Nano Dimension’s newest Dragonfly 2020 Pro system was the result of the close collaboration with the beta partners, who asked for a larger system that could be progressively upgraded over time. Compared to the very first prints I saw in 2014, now the silver ink resolution is extremely high and the layers lines on the polymer ink are virtually invisible. It’s not just a matter of quality but also ideas.
Nano D’s engineers have just now started experimenting with fully integrated functional electronic products, such as an electronic thermometer, which is close to being fully functional right off the print bed. This feels like it could be the beginning of something huge. Nano Dimension now has official distributors in the US and in several European countries – including Italy – with some “less official” resellers in Asia.
“We are going through a very exciting and challenging time,” says Simon Fried, Co-Founder and Chief Business Officer (CBO) at Nano Dimension. “The company is publicly traded and is just now finally bringing the product to the market. It is a truly unique product, based on years of research and engineering, both in terms of technology and materials. There is a certain degree of uncertainty but the company has grown a lot and so has our technological know how.”
Compared to just a few offices on a single floor in 2014, Nano Dimension now has offices on three different floors, with the new nanoparticle ink material development lab situated on the bottom floor, R&D on the third floor and the main offices on the fourth. Altogether there are now over 100 employees and the company is getting ready to ship hundreds of systems in the years to come. It has no competitors and it is years ahead of any other company working on directly 3D printed PCB’s. Perhaps the biggest challenge it is facing now is getting potential adopters and the public, in general, to really understand what the machine is capable of and what it can be used for. Many first adopters, Galit tells me, have no intention of sharing their experience as they see it as a key competitive advantage.
These, however, are fairly common issues in many vertical segments for 3D printing and also for several other 3D printing technologies and materials. The only way to overcome them is to continue to raise awareness and that is exactly what we intend to do, through our Directory and websites.
Can you imagine what you could do with a 3D printer that produces functional electronic devices?

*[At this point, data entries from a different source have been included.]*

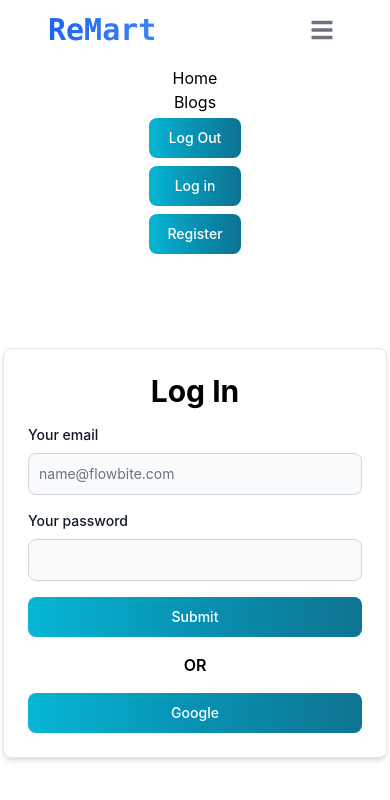
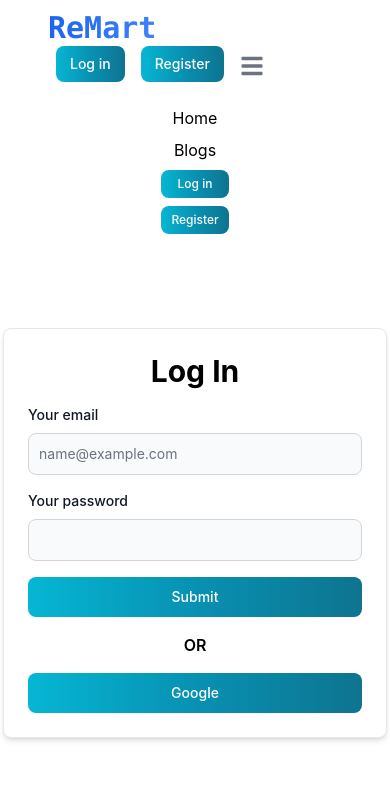
Before and after one commit to developersayem/remart-client-side, a React (Create React App) app: page /login in a window 390 px wide. Shown: the top 800 px of the page. Built offline with nearby package versions, Linux system fonts and the light colour scheme; no server answers.

Commit message:
firebase added

```diff
--- a/package.json
+++ b/package.json
@@ -7,10 +7,12 @@
     "@testing-library/react": "^13.4.0",
     "@testing-library/user-event": "^13.5.0",
     "axios": "^1.2.0",
+    "firebase": "^9.14.0",
     "flowbite": "^1.5.4",
     "flowbite-react": "^0.3.5",
     "react": "^18.2.0",
     "react-dom": "^18.2.0",
+    "react-hot-toast": "^2.4.0",
     "react-icons": "^4.6.0",
     "react-router-dom": "^6.4.3",
     "react-scripts": "5.0.1",
--- /dev/null
+++ b/src/Contexts/UserContext.js
@@ -0,0 +1,69 @@
+import React, { createContext, useState, useEffect } from "react";
+import {
+  getAuth,
+  createUserWithEmailAndPassword,
+  signInWithEmailAndPassword,
+  signOut,
+  onAuthStateChanged,
+  updateProfile,
+  GoogleAuthProvider,
+  signInWithPopup,
+} from "firebase/auth";
+import app from "../Firebase/Firebase.config";
+
+export const AuthContext = createContext();
+
+const auth = getAuth(app);
+const UserContext = ({ children }) => {
+  const [user, setUser] = useState({});
+
+  const creteUser = (email, password) => {
+    return createUserWithEmailAndPassword(auth, email, password);
+  };
+  const LogInUser = (email, password) => {
+    return signInWithEmailAndPassword(auth, email, password);
+  };
+  const LogOut = () => {
+    return signOut(auth);
+  };
+
+  const googleProvider = new GoogleAuthProvider();
+
+  const googleLogin = () => {
+    signInWithPopup(auth, googleProvider)
+      .then((result) => console.log(result))
+      .catch((err) => console.error(err));
+  };
+
+
+  useEffect(() => {
+    const unSubcribe = onAuthStateChanged(auth, (currentUser) => {
+      setUser(currentUser);
+    });
+
+    return () => {
+      unSubcribe();
+    };
+  }, []);
+
+  const updateUser = (name, photoURL) => {
+    return updateProfile(auth.currentUser, {
+      displayName: name,
+      photoURL: photoURL,
+    });
+  };
+
+  const authInfo = {
+    user,
+    creteUser,
+    LogInUser,
+    LogOut,
+    updateUser,
+    googleLogin,
+  };
+  return (
+    <AuthContext.Provider value={authInfo}>{children}</AuthContext.Provider>
+  );
+};
+
+export default UserContext;
--- /dev/null
+++ b/src/Hooks/useTitle.js
@@ -0,0 +1,9 @@
+import { useEffect } from "react"
+
+const useTitle = title => {
+    useEffect(() => {
+        document.title = `ReMart | ${title}`;
+    }, [title])
+}
+
+export default useTitle;
--- a/src/Pages/Authentication/Login.js
+++ b/src/Pages/Authentication/Login.js
@@ -1,21 +1,41 @@
-import React from 'react';
+import React, { useContext } from 'react';
 import { Button, Card, Label, TextInput } from 'flowbite-react';
+import useTitle from '../../Hooks/useTitle';
+import { AuthContext } from '../../Contexts/UserContext';
+import toast, { Toaster } from 'react-hot-toast';
+
 
 
 const Login = () => {
-
+    useTitle("Log In");
+    const { LogInUser } = useContext(AuthContext);
 
     const handleLogin = (event) => {
         event.preventDefault();
         const form = event.target;
         const email = form.email.value;
         const password = form.password.value;
-        console.log(email, password);
+        LogInUser(email, password)
+            .then(result => {
+                toast.success("logged in successfully");
+                form.reset();
+            })
+            .catch(err => toast.error(err.message));
     }
+
+
+    const handelGoogle = () => {
+        toast("google")
+        console.log("handelGoogle")
+    }
+
+
 
     return (
         <div className="max-w-sm container mt-20 m-auto">
             <Card>
+                <Toaster />
+
                 <h1 className='text-3xl font-bold'>Log In</h1>
                 <form onSubmit={handleLogin} className="flex flex-col gap-4">
                     <div>
@@ -29,7 +49,7 @@ const Login = () => {
                             id="email1"
                             type="email"
                             name='email'
-                            placeholder="name@flowbite.com"
+                            placeholder="name@example.com"
                             required={true}
                         />
                     </div>
@@ -41,6 +61,7 @@ const Login = () => {
                             />
                         </div>
                         <TextInput
+                            autoComplete=''
                             id="password1"
                             type="password"
                             name='password'
@@ -50,11 +71,11 @@ const Login = () => {
                     <Button type="submit" gradientMonochrome="info">
                         Submit
                     </Button>
-                    <div className="divide font-semibold">OR</div>
-                    <Button type="submit" gradientMonochrome="info">
-                        Google
-                    </Button>
                 </form>
+                <div className="divide font-semibold">OR</div>
+                <Button onClick={handelGoogle} gradientMonochrome="info">
+                    Google
+                </Button>
             </Card>
         </div>
     );
--- a/src/Pages/Authentication/Register.js
+++ b/src/Pages/Authentication/Register.js
@@ -1,8 +1,17 @@
-import React from 'react';
+import React, { useContext } from 'react';
 import { Button, Card, Label, TextInput } from 'flowbite-react';
+import useTitle from '../../Hooks/useTitle';
+import { AuthContext } from '../../Contexts/UserContext';
+import toast, { Toaster } from 'react-hot-toast';
+
 
 
 const Register = () => {
+
+    useTitle("Register")
+    const { creteUser, updateUser } = useContext(AuthContext)
+
+
     const handelRegister = (event) => {
         event.preventDefault();
         const form = event.target;
@@ -10,13 +19,23 @@ const Register = () => {
         const email = form.email.value;
         const password = form.password.value;
         const option = form.defaultRadio.value;
-        console.log(name, email, password, option)
+        creteUser(email, password)
+            .then(result => {
+                console.log(result);
+                form.reset();
+                toast.success("User Crete Successfully");
+                updateUser(name)
+                    .then((result) => console.log("done"))
+                    .catch((err) => console.error(err));
+            })
+            .catch(err => console.error(err));
     }
 
 
     return (
         <div className="max-w-sm container mt-5 m-auto">
             <Card>
+                <Toaster />
                 <h1 className='text-3xl font-bold'>Register</h1>
                 <form onSubmit={handelRegister} className="flex flex-col gap-4">
                     <div>
@@ -30,7 +49,7 @@ const Register = () => {
                             id="name"
                             type="text"
                             name='name'
-                            placeholder="flowbite"
+                            placeholder="Full Name"
                             required={true}
                         />
                     </div>
@@ -57,6 +76,7 @@ const Register = () => {
                             />
                         </div>
                         <TextInput
+                            autoComplete=''
                             id="password1"
                             type="password"
                             name='password'
--- a/src/Pages/Blogs/Blogs.js
+++ b/src/Pages/Blogs/Blogs.js
@@ -1,7 +1,10 @@
 import { Accordion } from 'flowbite-react';
 import React from 'react';
+import useTitle from '../../Hooks/useTitle';
 
 const Blogs = () => {
+
+    useTitle("Blogs")
     return (
         <div className=''>
             <div className='w-3/4 mx-auto my-16'>
--- a/src/Pages/Home/Home.js
+++ b/src/Pages/Home/Home.js
@@ -1,11 +1,13 @@
 
 import React from 'react';
+import useTitle from '../../Hooks/useTitle';
 import SimpleFooter from '../../Shared/SimpleFooter/SimpleFooter';
 import Banner from './Banner/Banner';
 import Feature from './Feature/Feature';
 import ProductCategores from './ProductCategores/ProductCategores';
 
 const Home = () => {
+    useTitle("Home")
     return (
         <div className=''>
             <section>
--- a/src/Pages/Home/ProductCategores/ProductCategores.js
+++ b/src/Pages/Home/ProductCategores/ProductCategores.js
@@ -14,7 +14,7 @@ const ProductCategores = () => {
     ]
 
     useEffect(() => {
-        axios.get("http://localhost:5000/categories").then((response) => {
+        axios.get("https://assainment-12.vercel.app/categories").then((response) => {
             setData(response.data);
             setLoading(false);
         }).catch(error => { console.log(error) });
--- a/src/Routes/Route/Route.js
+++ b/src/Routes/Route/Route.js
@@ -39,7 +39,7 @@ export const router = createBrowserRouter([
                 element: <Products></Products>,
                 loader: async ({ params }) =>
                     fetch(
-                        `http://localhost:5000/category/${params.id}`
+                        `https://assainment-12.vercel.app/category/${params.id}`
                     ),
             },
         ]
--- a/src/Shared/NavBar.js
+++ b/src/Shared/NavBar.js
@@ -1,9 +1,13 @@
-import React from 'react';
+import React, { useContext } from 'react';
 import { Navbar, Button } from 'flowbite-react';
 import { Link } from 'react-router-dom';
+import { AuthContext } from '../Contexts/UserContext';
 
 
 const NavBar = () => {
+
+    const { user, LogOut } = useContext(AuthContext);
+
     return (
         <Navbar className="mx-10"
             fluid={true}
@@ -13,22 +17,29 @@ const NavBar = () => {
                 <h1 className="bg-gradient-to-r  from-blue-600  to-blue-500 font-mono font-extrabold  inline-block text-transparent bg-clip-text text-3xl">ReMart</h1>
             </Link>
             <div className="flex md:order-2">
-                <Button className='hidden' gradientMonochrome="info">
-                    Avater
-                </Button>
-                <Button className='hidden mx-2' gradientMonochrome="info">
+                <h1 className='mt-1'>
+                    {user?.displayName}
+                </h1>
+                <Button
+                    size="sm"
+                    className={`mx-2 ${user ? "md:block" : "hidden"}`} gradientMonochrome="info">
                     <Link
-                        to='/logout'>
+                        onClick={LogOut}
+                    >
                         Log Out
                     </Link>
                 </Button>
-                <Button className='hidden md:block mx-2' gradientMonochrome="info">
+                <Button
+                    size="sm"
+                    className={`mx-2 ${user ? "hidden" : "md:block"}`} gradientMonochrome="info">
                     <Link
                         to='/login'>
                         Log in
                     </Link>
                 </Button>
-                <Button className='hidden md:block mx-2' gradientMonochrome="info">
+                <Button
+                    size="sm"
+                    className={`mx-2 ${user ? "hidden" : "md:block"}`} gradientMonochrome="info">
                     <Link
                         to='/register'>
                         Register
@@ -38,26 +49,34 @@ const NavBar = () => {
             </div>
             <Navbar.Collapse className='flex justify-center'>
                 <Link
+                    className='my-1  mx-2'
                     to='/home'>
                     Home
                 </Link>
                 <Link
+                    className='my-1  mx-2'
                     to='/blogs'>
                     Blogs
                 </Link>
-                <Button className='md:hidden my-1  mx-2' gradientMonochrome="info">
+                <Button
+                    size="xs"
+                    className={`mx-2 my-1 ${user ? "md:hidden" : "hidden"}`} gradientMonochrome="info">
                     <Link
                         to='/logout'>
                         Log Out
                     </Link>
                 </Button>
-                <Button className='md:hidden my-1 mx-2' gradientMonochrome="info">
+                <Button
+                    size="xs"
+                    className={`mx-2 my-1 ${user ? "hidden" : "md:hidden"}`} gradientMonochrome="info">
                     <Link
                         to='/login'>
                         Log in
                     </Link>
                 </Button>
-                <Button className='md:hidden my-1 mx-2' gradientMonochrome="info">
+                <Button
+                    size="xs"
+                    className={`mx-2 my-1 ${user ? "hidden" : "md:hidden"}`} gradientMonochrome="info">
                     <Link
                         to='/register'>
                         Register
--- a/src/index.js
+++ b/src/index.js
@@ -3,11 +3,14 @@ import ReactDOM from 'react-dom/client';
 import './index.css';
 import App from './App';
 import reportWebVitals from './reportWebVitals';
+import UserContext from './Contexts/UserContext';
 
 const root = ReactDOM.createRoot(document.getElementById('root'));
 root.render(
   <React.StrictMode>
-    <App />
+    <UserContext>
+      <App />
+    </UserContext>
   </React.StrictMode>
 );
 
```
Also changed, not shown: src/Firebase/Firebase.config.js (added, +18 -0 lines), 1 other file (tests, documents, lock files or other folders).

Send your ideas to firstname.lastname@example.org and we’ll forward them to our friends at Nano Dimension to find out if they could really be printed.